Scan the entries and copy each line where the word "blueprint" is present.

• [Exercise material]
BEGIN
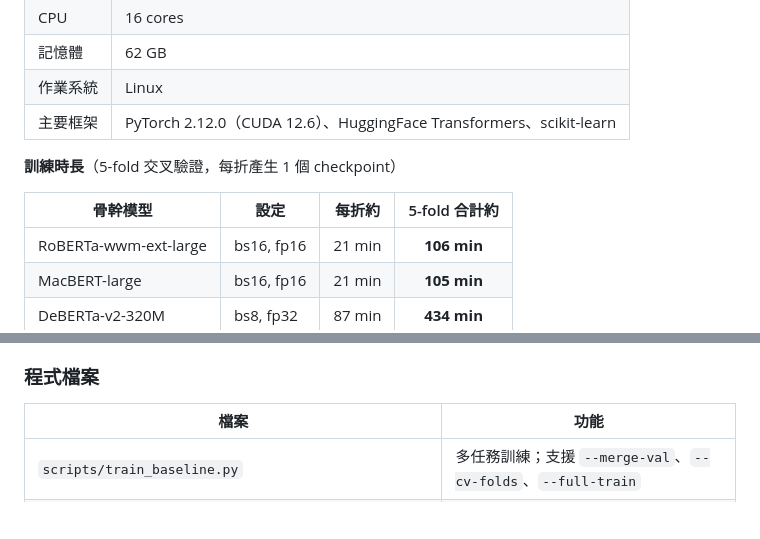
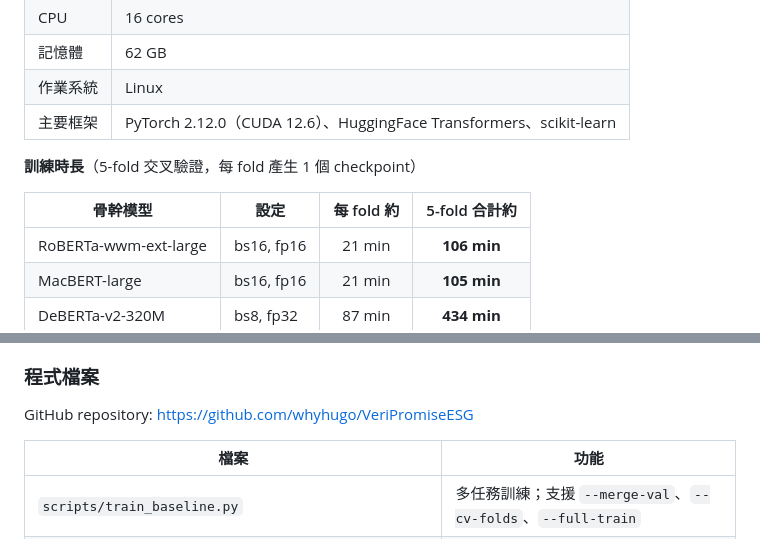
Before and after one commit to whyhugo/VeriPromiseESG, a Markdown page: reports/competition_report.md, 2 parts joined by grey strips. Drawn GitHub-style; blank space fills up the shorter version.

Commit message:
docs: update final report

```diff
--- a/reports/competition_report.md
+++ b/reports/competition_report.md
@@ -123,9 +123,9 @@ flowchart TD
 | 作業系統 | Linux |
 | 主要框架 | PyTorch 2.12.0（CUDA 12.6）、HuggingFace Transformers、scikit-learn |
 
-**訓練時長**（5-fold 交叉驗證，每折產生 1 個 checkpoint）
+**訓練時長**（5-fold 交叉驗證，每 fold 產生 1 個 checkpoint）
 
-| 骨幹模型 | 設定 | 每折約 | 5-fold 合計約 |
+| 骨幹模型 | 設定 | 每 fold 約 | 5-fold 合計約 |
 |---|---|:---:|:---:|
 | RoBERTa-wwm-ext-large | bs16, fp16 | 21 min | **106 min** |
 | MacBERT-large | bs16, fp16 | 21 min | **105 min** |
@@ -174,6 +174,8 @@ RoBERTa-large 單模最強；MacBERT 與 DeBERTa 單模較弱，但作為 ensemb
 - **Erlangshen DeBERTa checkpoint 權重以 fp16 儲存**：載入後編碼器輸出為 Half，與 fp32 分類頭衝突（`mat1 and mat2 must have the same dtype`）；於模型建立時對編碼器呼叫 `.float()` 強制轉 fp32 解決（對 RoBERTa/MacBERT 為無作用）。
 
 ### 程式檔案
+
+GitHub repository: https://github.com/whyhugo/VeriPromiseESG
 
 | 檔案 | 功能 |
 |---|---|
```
END
BEGIN
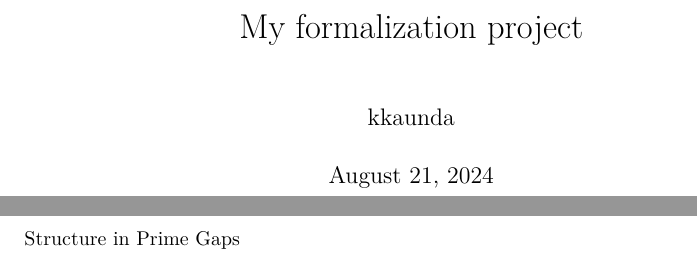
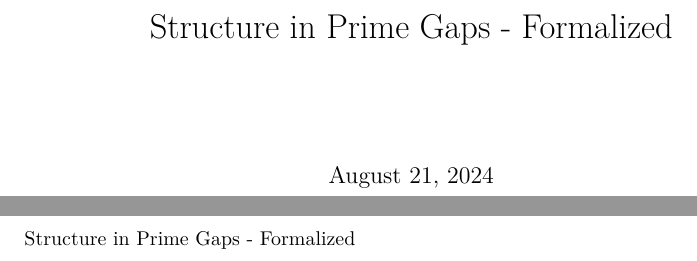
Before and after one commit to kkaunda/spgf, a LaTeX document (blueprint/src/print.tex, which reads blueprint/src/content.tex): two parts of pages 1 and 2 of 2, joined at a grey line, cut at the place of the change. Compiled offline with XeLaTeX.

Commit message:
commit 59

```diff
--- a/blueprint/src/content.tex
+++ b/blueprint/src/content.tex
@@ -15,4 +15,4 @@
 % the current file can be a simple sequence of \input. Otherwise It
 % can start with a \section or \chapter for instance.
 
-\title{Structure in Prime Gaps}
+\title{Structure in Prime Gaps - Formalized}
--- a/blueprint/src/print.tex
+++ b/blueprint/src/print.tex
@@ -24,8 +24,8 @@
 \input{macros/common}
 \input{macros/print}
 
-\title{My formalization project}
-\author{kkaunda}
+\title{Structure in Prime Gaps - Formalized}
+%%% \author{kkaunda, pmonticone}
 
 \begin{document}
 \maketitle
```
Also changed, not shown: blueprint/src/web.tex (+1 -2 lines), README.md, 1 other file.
END
BEGIN
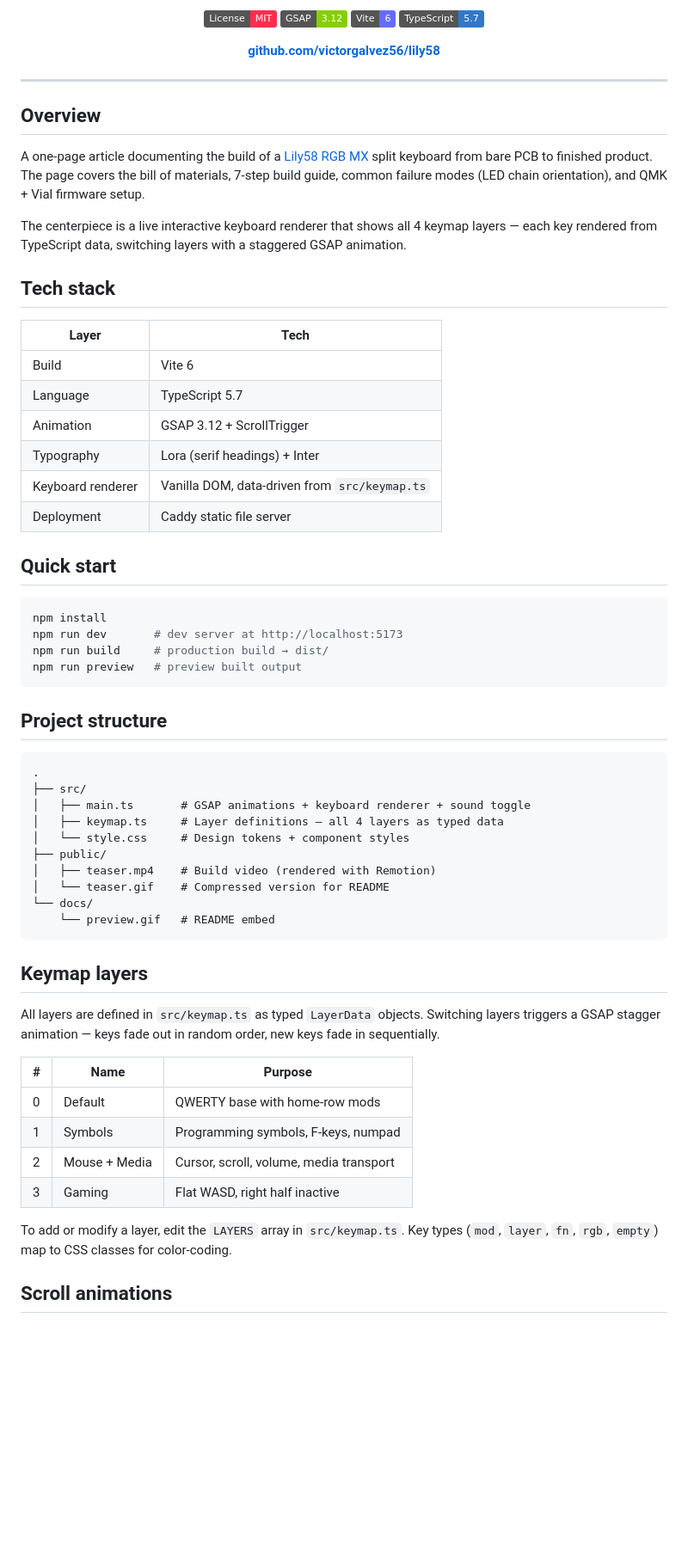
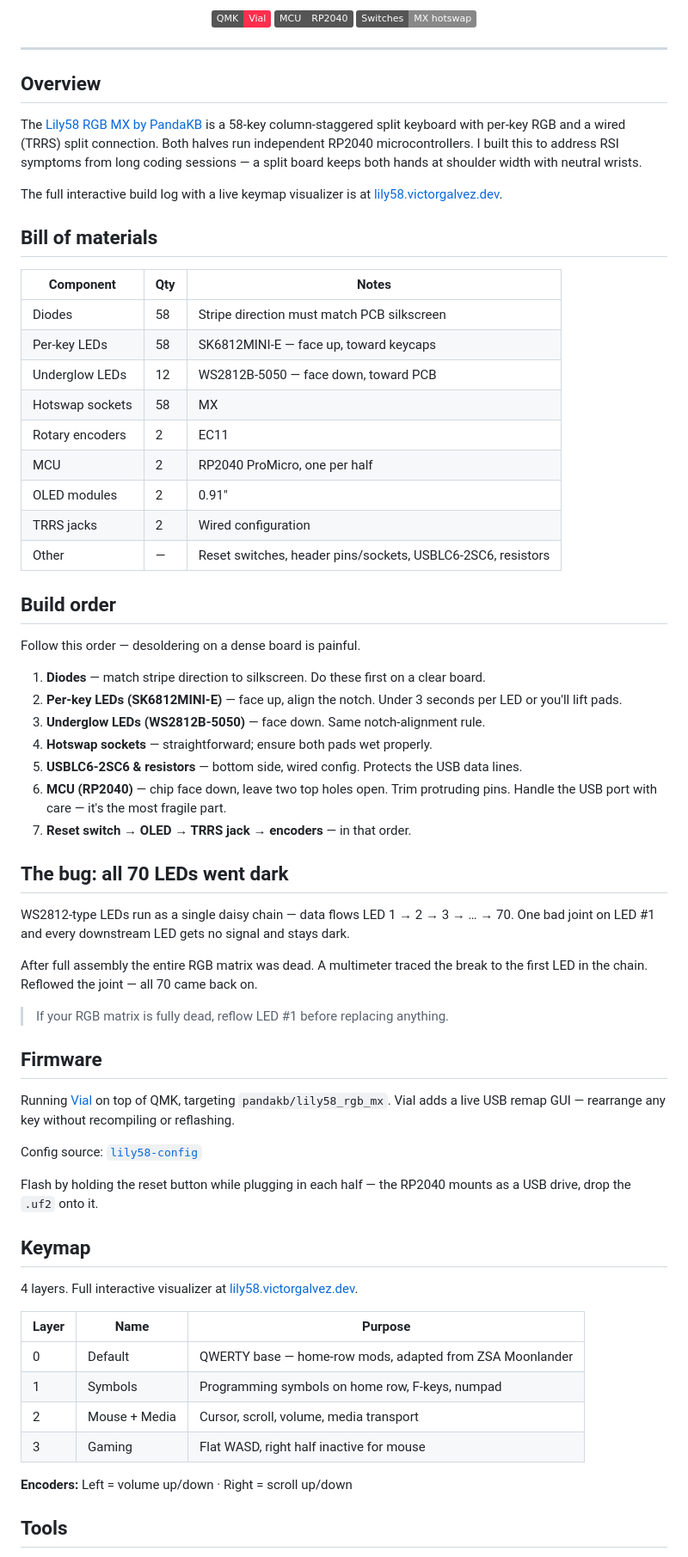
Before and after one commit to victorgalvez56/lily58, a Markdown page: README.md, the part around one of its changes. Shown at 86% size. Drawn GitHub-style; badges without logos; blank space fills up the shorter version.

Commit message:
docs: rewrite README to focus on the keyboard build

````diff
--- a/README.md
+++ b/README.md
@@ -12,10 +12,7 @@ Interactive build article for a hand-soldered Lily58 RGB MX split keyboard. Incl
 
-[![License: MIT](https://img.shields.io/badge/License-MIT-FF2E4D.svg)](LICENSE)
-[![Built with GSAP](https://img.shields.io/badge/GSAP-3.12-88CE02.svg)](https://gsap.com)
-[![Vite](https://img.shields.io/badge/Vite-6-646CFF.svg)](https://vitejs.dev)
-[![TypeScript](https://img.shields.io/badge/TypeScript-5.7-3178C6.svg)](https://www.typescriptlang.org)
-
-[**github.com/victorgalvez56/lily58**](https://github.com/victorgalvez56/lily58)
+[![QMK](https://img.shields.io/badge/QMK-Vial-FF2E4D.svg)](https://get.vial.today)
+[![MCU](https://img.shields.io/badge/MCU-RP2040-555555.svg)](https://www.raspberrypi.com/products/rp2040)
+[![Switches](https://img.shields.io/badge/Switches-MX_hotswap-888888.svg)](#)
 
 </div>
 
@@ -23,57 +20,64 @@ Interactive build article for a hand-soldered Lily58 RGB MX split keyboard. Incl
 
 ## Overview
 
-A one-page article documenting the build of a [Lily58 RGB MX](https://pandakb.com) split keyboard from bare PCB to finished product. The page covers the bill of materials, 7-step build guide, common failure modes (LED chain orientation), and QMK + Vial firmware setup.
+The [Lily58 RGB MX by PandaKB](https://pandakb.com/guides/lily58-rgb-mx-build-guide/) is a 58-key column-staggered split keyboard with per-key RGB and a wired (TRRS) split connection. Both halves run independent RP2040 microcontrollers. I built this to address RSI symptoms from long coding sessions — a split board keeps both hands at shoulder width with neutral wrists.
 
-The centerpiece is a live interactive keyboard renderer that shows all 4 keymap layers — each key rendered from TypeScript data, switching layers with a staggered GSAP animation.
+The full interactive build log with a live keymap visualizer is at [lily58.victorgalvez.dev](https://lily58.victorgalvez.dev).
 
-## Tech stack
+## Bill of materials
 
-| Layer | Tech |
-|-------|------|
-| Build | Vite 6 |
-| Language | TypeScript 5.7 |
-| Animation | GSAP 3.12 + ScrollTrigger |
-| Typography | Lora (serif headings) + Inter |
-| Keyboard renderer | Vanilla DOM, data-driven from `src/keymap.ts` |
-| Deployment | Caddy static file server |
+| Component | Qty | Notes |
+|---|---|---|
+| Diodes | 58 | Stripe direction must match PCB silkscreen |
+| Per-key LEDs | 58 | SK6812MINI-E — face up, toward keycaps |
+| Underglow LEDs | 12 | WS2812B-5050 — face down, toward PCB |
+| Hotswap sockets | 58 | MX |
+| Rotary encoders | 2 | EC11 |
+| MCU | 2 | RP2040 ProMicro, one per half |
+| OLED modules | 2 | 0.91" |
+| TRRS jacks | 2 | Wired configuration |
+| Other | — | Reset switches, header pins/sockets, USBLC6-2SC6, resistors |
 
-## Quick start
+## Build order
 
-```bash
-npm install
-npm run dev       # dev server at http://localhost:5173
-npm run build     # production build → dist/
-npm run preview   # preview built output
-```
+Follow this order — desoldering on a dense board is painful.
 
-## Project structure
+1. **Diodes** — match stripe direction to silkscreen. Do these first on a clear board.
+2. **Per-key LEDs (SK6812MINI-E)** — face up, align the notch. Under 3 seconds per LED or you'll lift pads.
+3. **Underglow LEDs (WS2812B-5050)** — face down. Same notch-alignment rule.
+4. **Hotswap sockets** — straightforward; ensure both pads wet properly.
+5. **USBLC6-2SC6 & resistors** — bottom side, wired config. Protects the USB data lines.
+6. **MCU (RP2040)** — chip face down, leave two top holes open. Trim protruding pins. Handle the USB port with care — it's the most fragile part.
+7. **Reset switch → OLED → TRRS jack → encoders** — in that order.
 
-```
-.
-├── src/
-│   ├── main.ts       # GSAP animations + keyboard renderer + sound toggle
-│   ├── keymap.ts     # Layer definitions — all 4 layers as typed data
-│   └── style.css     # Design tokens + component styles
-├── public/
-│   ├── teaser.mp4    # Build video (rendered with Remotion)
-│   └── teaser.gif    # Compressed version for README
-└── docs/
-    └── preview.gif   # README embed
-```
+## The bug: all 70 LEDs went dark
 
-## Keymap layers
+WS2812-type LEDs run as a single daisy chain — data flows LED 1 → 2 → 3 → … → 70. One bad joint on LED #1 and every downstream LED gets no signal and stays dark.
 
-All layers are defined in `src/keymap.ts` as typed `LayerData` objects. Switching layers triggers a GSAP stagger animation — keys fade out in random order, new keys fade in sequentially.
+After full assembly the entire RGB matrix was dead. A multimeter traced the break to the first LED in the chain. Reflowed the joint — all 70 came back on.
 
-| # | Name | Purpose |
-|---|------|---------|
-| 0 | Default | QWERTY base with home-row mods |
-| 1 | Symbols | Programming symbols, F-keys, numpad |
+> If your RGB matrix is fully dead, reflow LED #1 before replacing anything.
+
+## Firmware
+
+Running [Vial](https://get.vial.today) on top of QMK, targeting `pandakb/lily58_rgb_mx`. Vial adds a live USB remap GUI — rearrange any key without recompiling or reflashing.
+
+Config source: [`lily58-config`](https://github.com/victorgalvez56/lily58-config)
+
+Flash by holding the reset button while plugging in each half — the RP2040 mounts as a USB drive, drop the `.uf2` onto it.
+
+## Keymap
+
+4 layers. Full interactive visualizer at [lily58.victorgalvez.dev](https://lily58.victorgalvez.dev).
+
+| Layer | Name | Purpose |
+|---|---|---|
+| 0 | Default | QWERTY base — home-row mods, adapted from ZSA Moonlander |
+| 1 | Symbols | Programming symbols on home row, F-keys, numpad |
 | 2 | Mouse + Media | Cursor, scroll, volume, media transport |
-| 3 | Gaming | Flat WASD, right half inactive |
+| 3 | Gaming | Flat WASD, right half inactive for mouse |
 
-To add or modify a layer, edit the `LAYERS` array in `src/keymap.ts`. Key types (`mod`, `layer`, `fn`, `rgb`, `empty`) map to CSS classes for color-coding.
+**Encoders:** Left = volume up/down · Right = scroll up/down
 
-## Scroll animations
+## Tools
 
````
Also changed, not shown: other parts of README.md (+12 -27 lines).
END
• [Answer to this problem]
Before and after one commit to kkaunda/spgf, a LaTeX document (blueprint/src/print.tex, which reads blueprint/src/content.tex): two parts of pages 1 and 2 of 2, joined at a grey line, cut at the place of the change. Compiled offline with XeLaTeX.
--- a/blueprint/src/content.tex
+++ b/blueprint/src/content.tex
--- a/blueprint/src/print.tex
+++ b/blueprint/src/print.tex
Also changed, not shown: blueprint/src/web.tex (+1 -2 lines), README.md, 1 other file.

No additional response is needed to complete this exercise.